Task
Gather all lines in the data that hold the string "memory".

Data under study
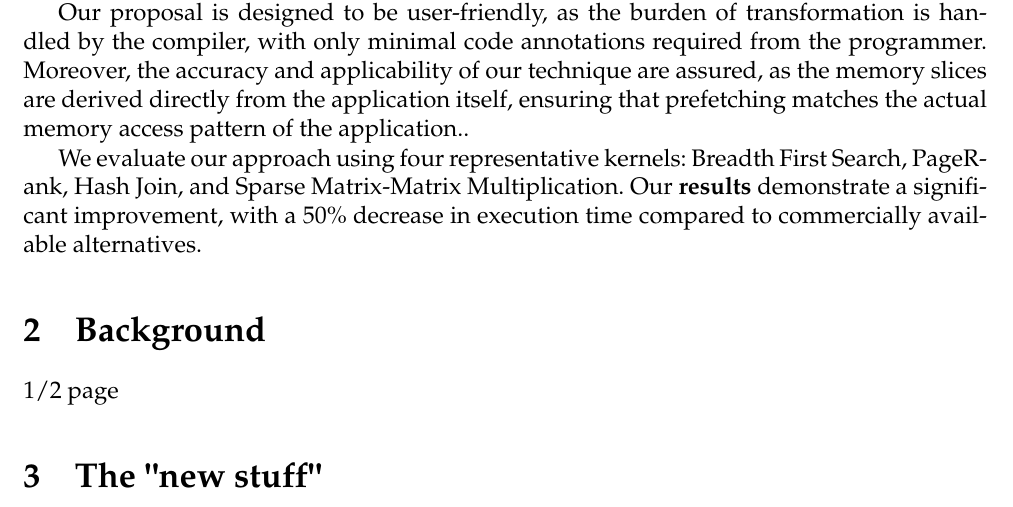
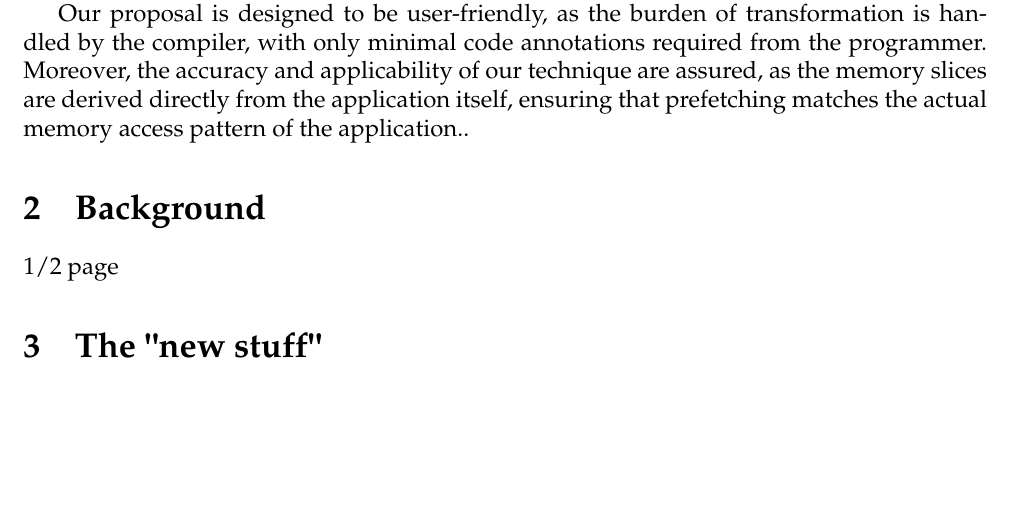
Before and after one commit to kromancer/ACACES.2023, a LaTeX document (main.tex): part of page 2 of 3 before the commit and part of page 2 of 2 after it, cut so that both start at the same text, the shorter picture padded with empty space. Compiled offline with pdfLaTeX.

Commit message:
Remove dummy contributions

```diff
--- a/main.tex
+++ b/main.tex
@@ -66,9 +66,6 @@ Our proposal is designed to be user-friendly, as the burden of transformation is
 Moreover, the accuracy and applicability of our technique are assured, as the memory slices are derived directly from the application itself,
 ensuring that prefetching matches the actual memory access pattern of the application..
 
-We evaluate our approach using four representative kernels: Breadth First Search, PageRank, Hash Join, and Sparse Matrix-Matrix Multiplication.
-Our \textbf{results} demonstrate a significant improvement, with a 50\% decrease in execution time compared to commercially available alternatives.
-
 \section{Background}
 
 1/2 page
```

Solution to this problem
 Moreover, the accuracy and applicability of our technique are assured, as the memory slices are derived directly from the application itself,
 ensuring that prefetching matches the actual memory access pattern of the application..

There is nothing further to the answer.